_Structured diff data_.
───

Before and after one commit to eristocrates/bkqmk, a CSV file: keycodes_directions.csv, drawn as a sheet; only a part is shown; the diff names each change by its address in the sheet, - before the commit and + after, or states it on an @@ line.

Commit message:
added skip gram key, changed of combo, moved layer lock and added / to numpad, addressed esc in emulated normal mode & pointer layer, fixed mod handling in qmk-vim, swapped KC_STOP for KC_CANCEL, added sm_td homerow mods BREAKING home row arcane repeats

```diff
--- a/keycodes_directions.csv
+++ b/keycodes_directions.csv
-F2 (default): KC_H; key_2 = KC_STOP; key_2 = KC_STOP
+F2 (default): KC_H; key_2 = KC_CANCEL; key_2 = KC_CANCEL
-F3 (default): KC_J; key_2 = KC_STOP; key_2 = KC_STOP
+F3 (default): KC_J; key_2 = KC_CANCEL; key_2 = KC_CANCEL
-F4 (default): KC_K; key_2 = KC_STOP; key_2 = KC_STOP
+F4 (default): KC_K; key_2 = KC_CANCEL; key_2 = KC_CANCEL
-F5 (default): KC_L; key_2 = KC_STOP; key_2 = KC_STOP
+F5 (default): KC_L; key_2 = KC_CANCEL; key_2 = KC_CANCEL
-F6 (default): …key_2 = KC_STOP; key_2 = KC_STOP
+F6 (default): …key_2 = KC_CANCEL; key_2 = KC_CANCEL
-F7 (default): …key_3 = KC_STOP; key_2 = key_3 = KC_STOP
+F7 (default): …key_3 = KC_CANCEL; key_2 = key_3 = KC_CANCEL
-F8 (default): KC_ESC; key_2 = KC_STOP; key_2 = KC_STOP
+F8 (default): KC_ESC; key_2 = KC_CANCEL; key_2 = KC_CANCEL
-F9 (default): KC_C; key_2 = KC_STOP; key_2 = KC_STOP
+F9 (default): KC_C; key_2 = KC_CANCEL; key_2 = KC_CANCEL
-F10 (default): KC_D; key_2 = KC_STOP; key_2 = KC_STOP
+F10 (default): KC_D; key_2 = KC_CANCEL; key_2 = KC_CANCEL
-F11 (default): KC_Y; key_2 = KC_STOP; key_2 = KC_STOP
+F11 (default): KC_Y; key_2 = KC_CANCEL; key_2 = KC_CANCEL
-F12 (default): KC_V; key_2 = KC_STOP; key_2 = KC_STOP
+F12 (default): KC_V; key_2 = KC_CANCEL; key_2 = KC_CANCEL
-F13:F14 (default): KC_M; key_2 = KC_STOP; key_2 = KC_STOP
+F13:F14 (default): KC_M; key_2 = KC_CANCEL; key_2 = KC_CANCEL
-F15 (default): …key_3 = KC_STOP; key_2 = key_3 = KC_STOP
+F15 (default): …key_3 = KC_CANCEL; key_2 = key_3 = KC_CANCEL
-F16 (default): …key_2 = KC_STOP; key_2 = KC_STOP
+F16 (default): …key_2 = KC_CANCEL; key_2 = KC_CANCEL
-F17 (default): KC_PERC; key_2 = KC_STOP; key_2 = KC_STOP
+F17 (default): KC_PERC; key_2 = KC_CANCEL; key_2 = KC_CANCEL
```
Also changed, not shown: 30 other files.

───

_Work request_. Output all of the data exactly as given.

_Solution_.
Before and after one commit to eristocrates/bkqmk, a CSV file: keycodes_directions.csv, drawn as a sheet; only a part is shown; the diff names each change by its address in the sheet, - before the commit and + after, or states it on an @@ line.

Commit message:
added skip gram key, changed of combo, moved layer lock and added / to numpad, addressed esc in emulated normal mode & pointer layer, fixed mod handling in qmk-vim, swapped KC_STOP for KC_CANCEL, added sm_td homerow mods BREAKING home row arcane repeats

```diff
--- a/keycodes_directions.csv
+++ b/keycodes_directions.csv
-F2 (default): KC_H; key_2 = KC_STOP; key_2 = KC_STOP
+F2 (default): KC_H; key_2 = KC_CANCEL; key_2 = KC_CANCEL
-F3 (default): KC_J; key_2 = KC_STOP; key_2 = KC_STOP
+F3 (default): KC_J; key_2 = KC_CANCEL; key_2 = KC_CANCEL
-F4 (default): KC_K; key_2 = KC_STOP; key_2 = KC_STOP
+F4 (default): KC_K; key_2 = KC_CANCEL; key_2 = KC_CANCEL
-F5 (default): KC_L; key_2 = KC_STOP; key_2 = KC_STOP
+F5 (default): KC_L; key_2 = KC_CANCEL; key_2 = KC_CANCEL
-F6 (default): …key_2 = KC_STOP; key_2 = KC_STOP
+F6 (default): …key_2 = KC_CANCEL; key_2 = KC_CANCEL
-F7 (default): …key_3 = KC_STOP; key_2 = key_3 = KC_STOP
+F7 (default): …key_3 = KC_CANCEL; key_2 = key_3 = KC_CANCEL
-F8 (default): KC_ESC; key_2 = KC_STOP; key_2 = KC_STOP
+F8 (default): KC_ESC; key_2 = KC_CANCEL; key_2 = KC_CANCEL
-F9 (default): KC_C; key_2 = KC_STOP; key_2 = KC_STOP
+F9 (default): KC_C; key_2 = KC_CANCEL; key_2 = KC_CANCEL
-F10 (default): KC_D; key_2 = KC_STOP; key_2 = KC_STOP
+F10 (default): KC_D; key_2 = KC_CANCEL; key_2 = KC_CANCEL
-F11 (default): KC_Y; key_2 = KC_STOP; key_2 = KC_STOP
+F11 (default): KC_Y; key_2 = KC_CANCEL; key_2 = KC_CANCEL
-F12 (default): KC_V; key_2 = KC_STOP; key_2 = KC_STOP
+F12 (default): KC_V; key_2 = KC_CANCEL; key_2 = KC_CANCEL
-F13:F14 (default): KC_M; key_2 = KC_STOP; key_2 = KC_STOP
+F13:F14 (default): KC_M; key_2 = KC_CANCEL; key_2 = KC_CANCEL
-F15 (default): …key_3 = KC_STOP; key_2 = key_3 = KC_STOP
+F15 (default): …key_3 = KC_CANCEL; key_2 = key_3 = KC_CANCEL
-F16 (default): …key_2 = KC_STOP; key_2 = KC_STOP
+F16 (default): …key_2 = KC_CANCEL; key_2 = KC_CANCEL
-F17 (default): KC_PERC; key_2 = KC_STOP; key_2 = KC_STOP
+F17 (default): KC_PERC; key_2 = KC_CANCEL; key_2 = KC_CANCEL
```
Also changed, not shown: 30 other files.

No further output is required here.